Babson Magazine

Spring 2018

Small Talk with David Zuckerman

David Zuckerman, MBA’18

Photo: Tom Kates
David Zuckerman, MBA’18

After studying biology in college, David Zuckerman, MBA’18, was a researcher for a pediatric oncologist at Dana-Farber Cancer Institute in Boston. Turns out the molecular techniques he was using were sought after by the Centers for Disease Control and Prevention, which hired him to research responses to bioterrorism and set up a lab in Los Angeles. Three years later, in a complete 180, Zuckerman became an investment manager at Merrill Lynch. Family ties, however, eventually pulled him and his wife (and two boys) back East. Now he is in the health-care industry again, working in Boston for Pear Therapeutics, developer of the first FDA-approved app for treating substance abuse.

How did you go from bioterrorism research to investing?
My work at the CDC was really interesting. I got to work with anthrax and smallpox and plague. It was exciting and dangerous. But my next step would have been applying to medical school or getting a Ph.D., and I didn’t want to do either. I always had an interest in the markets and had a connection to an investment group at Merrill Lynch that offered to bring me on if I got my licenses. I stayed with that team until we left California.
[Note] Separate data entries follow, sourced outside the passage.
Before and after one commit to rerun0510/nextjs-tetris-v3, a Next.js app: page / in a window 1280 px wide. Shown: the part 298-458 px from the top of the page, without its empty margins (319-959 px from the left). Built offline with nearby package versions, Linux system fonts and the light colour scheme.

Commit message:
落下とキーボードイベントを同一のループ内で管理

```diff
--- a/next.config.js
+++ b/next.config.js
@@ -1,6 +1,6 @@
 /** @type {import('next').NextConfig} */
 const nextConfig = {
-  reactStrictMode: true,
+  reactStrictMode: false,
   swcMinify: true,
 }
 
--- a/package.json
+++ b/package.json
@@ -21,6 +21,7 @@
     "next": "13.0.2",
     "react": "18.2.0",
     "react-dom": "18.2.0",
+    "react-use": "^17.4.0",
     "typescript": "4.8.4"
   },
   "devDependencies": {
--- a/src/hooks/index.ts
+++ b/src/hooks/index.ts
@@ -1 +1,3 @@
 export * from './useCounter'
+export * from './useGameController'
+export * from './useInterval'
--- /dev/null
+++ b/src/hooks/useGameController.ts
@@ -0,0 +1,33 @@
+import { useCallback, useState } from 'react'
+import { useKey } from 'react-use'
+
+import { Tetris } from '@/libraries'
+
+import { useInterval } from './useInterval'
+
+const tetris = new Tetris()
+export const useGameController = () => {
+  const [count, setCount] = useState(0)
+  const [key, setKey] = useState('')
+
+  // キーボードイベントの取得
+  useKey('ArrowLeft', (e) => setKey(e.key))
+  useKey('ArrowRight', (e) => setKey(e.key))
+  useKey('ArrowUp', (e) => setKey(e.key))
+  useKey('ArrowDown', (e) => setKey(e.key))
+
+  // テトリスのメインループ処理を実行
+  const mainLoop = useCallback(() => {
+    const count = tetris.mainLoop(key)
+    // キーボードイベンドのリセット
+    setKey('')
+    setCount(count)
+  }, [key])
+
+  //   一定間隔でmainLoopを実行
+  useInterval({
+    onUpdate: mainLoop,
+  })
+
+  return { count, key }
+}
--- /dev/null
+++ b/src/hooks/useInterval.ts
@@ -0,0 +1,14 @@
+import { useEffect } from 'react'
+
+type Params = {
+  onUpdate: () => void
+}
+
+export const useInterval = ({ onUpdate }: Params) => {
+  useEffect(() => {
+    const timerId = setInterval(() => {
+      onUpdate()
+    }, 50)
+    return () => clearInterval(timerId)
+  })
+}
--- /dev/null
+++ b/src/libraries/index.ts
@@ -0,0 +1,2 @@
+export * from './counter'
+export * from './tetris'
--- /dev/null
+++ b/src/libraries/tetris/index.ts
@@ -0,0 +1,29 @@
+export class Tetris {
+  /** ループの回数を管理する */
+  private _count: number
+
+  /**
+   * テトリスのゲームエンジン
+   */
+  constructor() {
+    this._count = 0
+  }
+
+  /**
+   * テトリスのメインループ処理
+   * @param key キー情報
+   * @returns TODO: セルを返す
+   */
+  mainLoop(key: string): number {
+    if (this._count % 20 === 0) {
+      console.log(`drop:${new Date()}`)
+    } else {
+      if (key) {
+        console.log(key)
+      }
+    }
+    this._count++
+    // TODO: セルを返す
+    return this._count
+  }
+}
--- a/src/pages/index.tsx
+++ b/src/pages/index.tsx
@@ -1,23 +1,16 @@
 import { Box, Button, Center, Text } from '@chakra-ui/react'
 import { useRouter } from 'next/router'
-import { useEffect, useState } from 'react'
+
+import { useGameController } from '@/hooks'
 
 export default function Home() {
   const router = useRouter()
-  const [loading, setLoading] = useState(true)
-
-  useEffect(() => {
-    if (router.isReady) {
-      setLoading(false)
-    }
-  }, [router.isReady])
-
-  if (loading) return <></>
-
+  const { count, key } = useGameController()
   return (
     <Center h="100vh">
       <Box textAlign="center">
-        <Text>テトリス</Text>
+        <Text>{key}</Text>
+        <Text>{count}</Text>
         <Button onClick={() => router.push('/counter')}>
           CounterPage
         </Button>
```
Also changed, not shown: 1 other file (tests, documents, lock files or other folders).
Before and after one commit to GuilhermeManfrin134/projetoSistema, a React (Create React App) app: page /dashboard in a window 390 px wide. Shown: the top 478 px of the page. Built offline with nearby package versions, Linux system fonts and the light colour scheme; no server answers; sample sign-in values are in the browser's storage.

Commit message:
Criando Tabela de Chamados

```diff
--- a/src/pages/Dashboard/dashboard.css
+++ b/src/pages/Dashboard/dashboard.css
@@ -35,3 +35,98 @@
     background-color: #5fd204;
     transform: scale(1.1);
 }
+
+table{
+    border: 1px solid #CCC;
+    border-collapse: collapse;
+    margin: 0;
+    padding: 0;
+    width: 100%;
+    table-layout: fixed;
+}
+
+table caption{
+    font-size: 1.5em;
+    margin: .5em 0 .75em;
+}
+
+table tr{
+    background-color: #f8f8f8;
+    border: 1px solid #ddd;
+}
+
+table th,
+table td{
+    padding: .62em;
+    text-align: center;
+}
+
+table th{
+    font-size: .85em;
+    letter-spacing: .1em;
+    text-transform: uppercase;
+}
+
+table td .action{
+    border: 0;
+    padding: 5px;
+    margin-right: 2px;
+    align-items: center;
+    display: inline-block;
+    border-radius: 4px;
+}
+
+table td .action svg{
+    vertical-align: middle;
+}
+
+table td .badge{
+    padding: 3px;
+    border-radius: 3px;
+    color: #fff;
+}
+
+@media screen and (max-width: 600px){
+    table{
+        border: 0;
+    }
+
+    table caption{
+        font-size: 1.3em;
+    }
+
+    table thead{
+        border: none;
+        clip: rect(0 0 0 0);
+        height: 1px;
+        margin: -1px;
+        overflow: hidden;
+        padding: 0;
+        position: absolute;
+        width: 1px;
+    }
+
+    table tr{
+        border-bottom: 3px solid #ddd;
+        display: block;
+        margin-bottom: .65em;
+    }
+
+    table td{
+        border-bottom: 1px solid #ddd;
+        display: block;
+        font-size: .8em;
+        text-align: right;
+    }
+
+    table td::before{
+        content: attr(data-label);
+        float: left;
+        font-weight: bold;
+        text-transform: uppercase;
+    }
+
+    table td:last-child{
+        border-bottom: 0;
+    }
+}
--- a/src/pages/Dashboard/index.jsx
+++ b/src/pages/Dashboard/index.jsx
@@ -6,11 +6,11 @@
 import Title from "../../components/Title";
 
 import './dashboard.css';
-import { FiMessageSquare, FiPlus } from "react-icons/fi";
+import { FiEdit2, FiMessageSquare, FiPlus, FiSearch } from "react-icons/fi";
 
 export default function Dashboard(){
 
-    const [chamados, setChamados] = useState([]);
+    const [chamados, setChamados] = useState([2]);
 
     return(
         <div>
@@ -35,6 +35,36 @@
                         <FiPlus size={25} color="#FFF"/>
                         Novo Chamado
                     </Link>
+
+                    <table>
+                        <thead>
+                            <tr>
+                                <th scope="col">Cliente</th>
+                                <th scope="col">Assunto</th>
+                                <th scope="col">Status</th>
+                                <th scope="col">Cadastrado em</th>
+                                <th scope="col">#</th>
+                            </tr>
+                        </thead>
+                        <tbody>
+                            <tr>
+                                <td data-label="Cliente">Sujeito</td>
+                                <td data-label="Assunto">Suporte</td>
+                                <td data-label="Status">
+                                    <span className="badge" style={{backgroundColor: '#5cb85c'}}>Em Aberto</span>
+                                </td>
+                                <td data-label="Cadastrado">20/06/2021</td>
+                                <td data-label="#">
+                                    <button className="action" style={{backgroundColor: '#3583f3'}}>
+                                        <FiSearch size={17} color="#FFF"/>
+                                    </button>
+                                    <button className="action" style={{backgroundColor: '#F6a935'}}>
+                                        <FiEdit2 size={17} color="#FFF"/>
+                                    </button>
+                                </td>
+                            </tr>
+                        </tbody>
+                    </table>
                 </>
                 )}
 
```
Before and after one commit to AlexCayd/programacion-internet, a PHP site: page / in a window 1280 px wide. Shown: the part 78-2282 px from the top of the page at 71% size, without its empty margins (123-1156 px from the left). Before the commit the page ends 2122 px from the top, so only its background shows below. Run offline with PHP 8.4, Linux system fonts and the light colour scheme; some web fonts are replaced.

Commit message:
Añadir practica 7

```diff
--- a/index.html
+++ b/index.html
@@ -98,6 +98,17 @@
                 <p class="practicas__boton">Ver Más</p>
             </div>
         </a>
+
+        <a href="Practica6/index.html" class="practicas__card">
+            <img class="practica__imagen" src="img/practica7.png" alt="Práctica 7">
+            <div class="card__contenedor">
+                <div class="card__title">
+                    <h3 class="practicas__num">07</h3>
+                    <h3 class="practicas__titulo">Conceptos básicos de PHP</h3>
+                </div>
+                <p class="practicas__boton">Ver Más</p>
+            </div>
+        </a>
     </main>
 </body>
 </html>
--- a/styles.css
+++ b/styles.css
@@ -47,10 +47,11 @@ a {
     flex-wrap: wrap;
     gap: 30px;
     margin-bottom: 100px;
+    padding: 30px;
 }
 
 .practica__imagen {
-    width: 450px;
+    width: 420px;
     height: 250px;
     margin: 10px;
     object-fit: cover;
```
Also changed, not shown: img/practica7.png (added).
Tell me about Pear Therapeutics.
We’re building prescription digital therapeutics, which is a fancy way of saying apps for patients. The first one is for substance use disorder, which is a huge issue all over the country. Patients are prescribed the app along with face-to-face therapy. The app delivers therapy through a mobile device via a series of lessons based on cognitive behavioral therapy. The app includes incentives to do the lessons, and it can report on the patient’s status. Another differential for us is we’ve built a clinician dashboard, so the clinician can see in real time the patient’s progress, cravings, and triggers.

When will it launch?
Mid-2018. We’re building out our pipeline of other products at the same time.

Why get FDA approval?
The FDA asked us the same thing. We have this incredibly strong clinical data and want to make claims that show we can help patients increase abstinence. Now we’re a defined treatment that can be prescribed and not just an app that we hope people download.

Was it hard leaving California?
We had a little apartment seven blocks from the beach in Santa Monica. It was a really great place. We were away from the East Coast for 10 years. I don’t regret a second of it. But it’s nice coming home.—Donna Coco